The word riksdag is borrowed from the German Reichstag, though the traditional Germanic term for these meetings or governing assemblies was a ting (as in the Danish folketing, mentioned above). We also touched on this in our möte word of the day article.

Sveriges riksdag, as you may well know, is the legislature and supreme decision-making body of the Kingdom of Sweden. You can visit the riksdag at Riksdagshuset on Helgeandsholmen in Stockholm, where you can watch debates or attend a guided tour. 

So, next time your friend tells you about their new diet, you can tell them all about the etymology of the name of the Swedish parliament. Have a good weekend!

Example sentences:

Vet du varför man har ordet ‘dag’ i riksdag?

Do you know why they use the word ‘dag’ in ‘riksdag’?

Vill du följa med mig till riksdagen?

Do you wanna tag along to the Swedish parliament? 

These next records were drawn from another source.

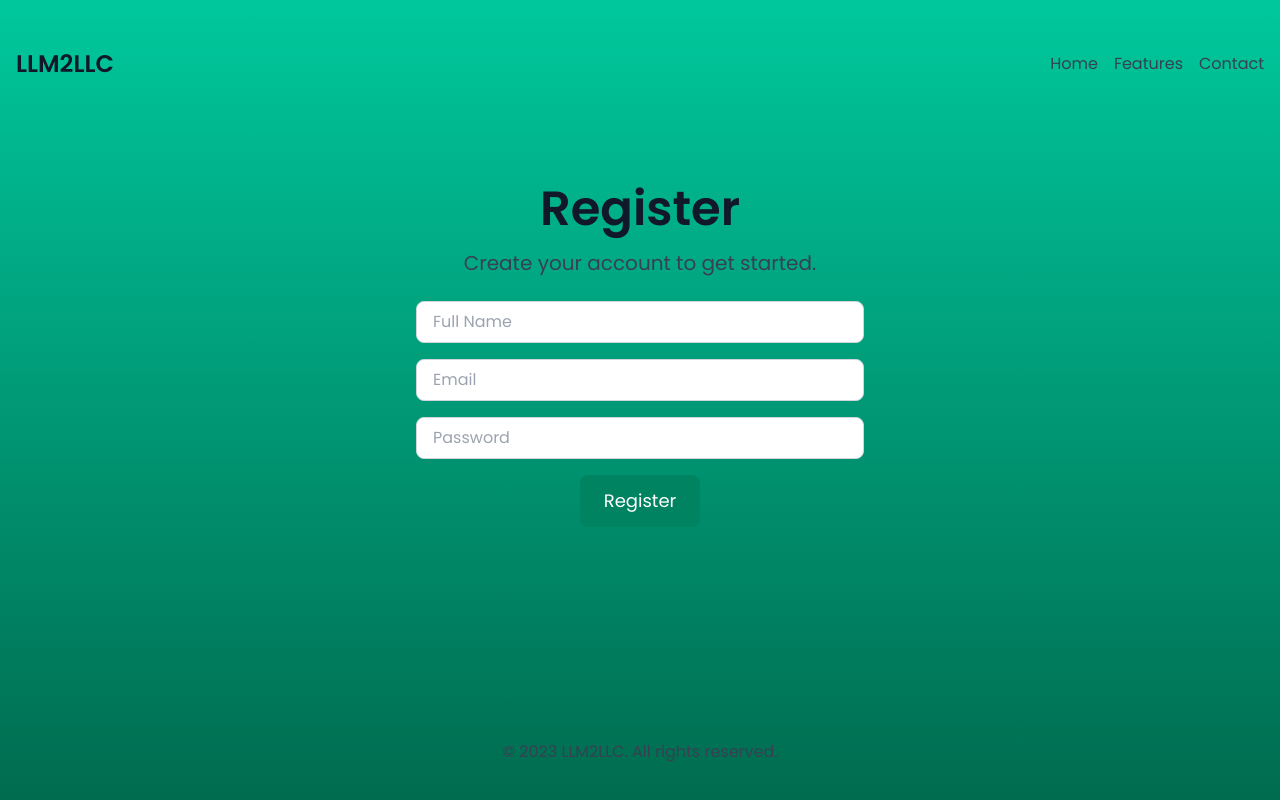
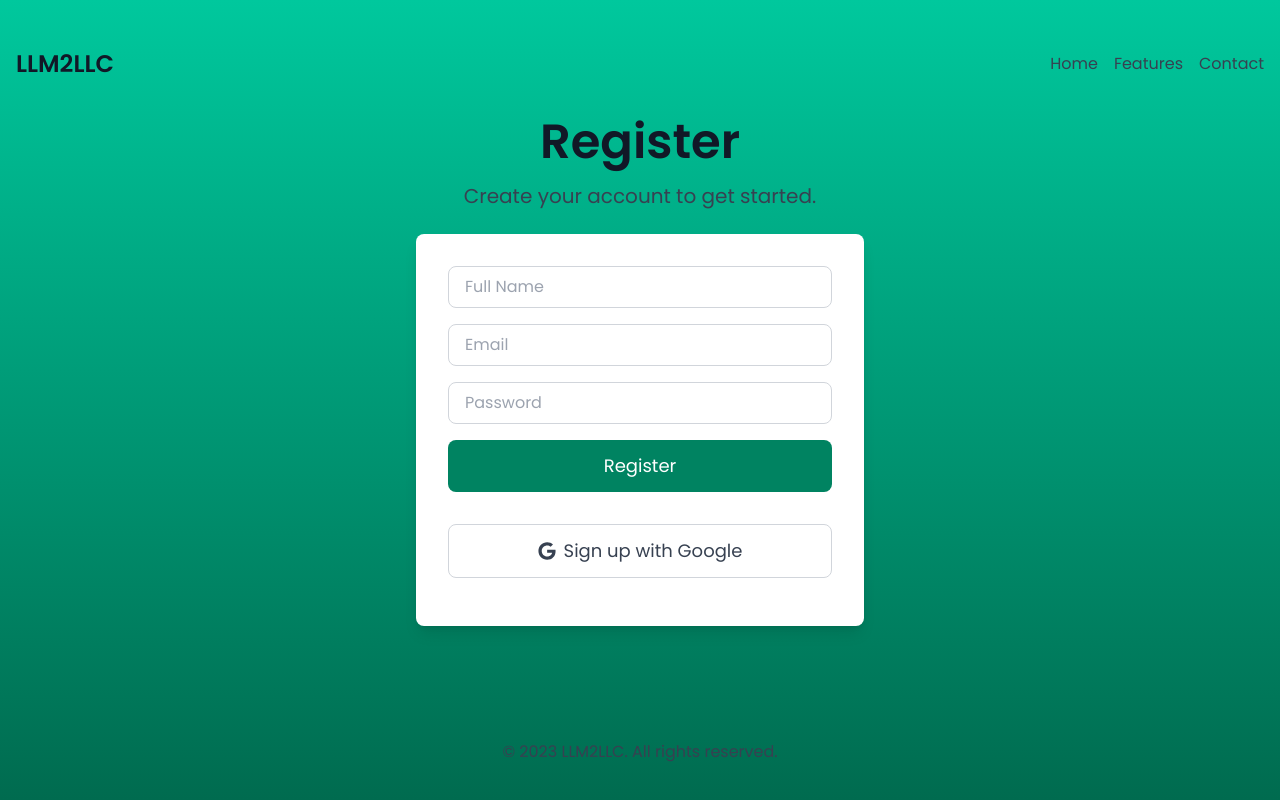
Before and after one commit to lodrixoll/LLM2LLC, a Next.js app: page /register in a window 1280 px wide. Built offline with nearby package versions, Linux system fonts and the light colour scheme.

Commit message:
add google button

```diff
--- a/src/pages/register.tsx
+++ b/src/pages/register.tsx
@@ -1,25 +1,54 @@
 import React from 'react';
 import Navbar from '../components/Navbar';
+import { FaGoogle } from 'react-icons/fa';
 
 const Register = () => {
     return (
-        <div className="min-h-screen flex flex-col items-center justify-center bg-gradient-to-t from-mint-start to-mint-end text-center py-5" style={{ fontFamily: 'Poppins, sans-serif' }}>
+        <div
+            className="min-h-screen flex flex-col items-center justify-center bg-gradient-to-t from-mint-start to-mint-end text-center py-5"
+            style={{ fontFamily: 'Poppins, sans-serif' }}
+        >
             <Navbar />
-            <div className="container mx-auto text-center flex-grow flex flex-col justify-center">
+            <div className="container mx-auto text-center flex-grow flex flex-col justify-center px-4">
                 <h1 className="text-5xl font-bold text-gray-900 mb-4">Register</h1>
                 <p className="text-xl text-gray-700 mb-6">Create your account to get started.</p>
-                <form className="w-full max-w-md mx-auto">
+                <form className="w-full max-w-md mx-auto bg-white p-8 rounded-lg shadow-lg">
                     <div className="mb-4">
-                        <input className="w-full px-4 py-2 border border-gray-300 rounded-lg" type="text" placeholder="Full Name" />
+                        <input
+                            className="w-full px-4 py-2 border border-gray-300 rounded-lg focus:outline-none focus:ring-2 focus:ring-mint-500"
+                            type="text"
+                            placeholder="Full Name"
+                        />
                     </div>
                     <div className="mb-4">
-                        <input className="w-full px-4 py-2 border border-gray-300 rounded-lg" type="email" placeholder="Email" />
+                        <input
+                            className="w-full px-4 py-2 border border-gray-300 rounded-lg focus:outline-none focus:ring-2 focus:ring-mint-500"
+                            type="email"
+                            placeholder="Email"
+                        />
                     </div>
                     <div className="mb-4">
-                        <input className="w-full px-4 py-2 border border-gray-300 rounded-lg" type="password" placeholder="Password" />
+                        <input
+                            className="w-full px-4 py-2 border border-gray-300 rounded-lg focus:outline-none focus:ring-2 focus:ring-mint-500"
+                            type="password"
+                            placeholder="Password"
+                        />
                     </div>
                     <div className="mb-8">
-                        <button className="bg-mint-500 text-white py-3 px-6 rounded-lg text-lg hover:bg-mint-600 transition duration-300" type="submit">Register</button>
+                        <button
+                            className="bg-mint-500 text-white py-3 px-6 rounded-lg text-lg hover:bg-mint-600 transition duration-300 w-full"
+                            type="submit"
+                        >
+                            Register
+                        </button>
+                    </div>
+                    <div className="mb-4">
+                        <button
+                            className="bg-white text-gray-700 py-3 px-6 rounded-lg text-lg hover:bg-gray-100 transition duration-300 w-full flex items-center justify-center border border-gray-300"
+                            type="button"
+                        >
+                            <FaGoogle className="mr-2" /> Sign up with Google
+                        </button>
                     </div>
                 </form>
             </div>
```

Villa, Volvo, Vovve: The Local’s Word Guide to Swedish Life, written by The Local’s journalists, is now available to order. Head to to read more about it. It is also possible to buy your copy from Amazon US, Amazon UK, Bokus or Adlibris.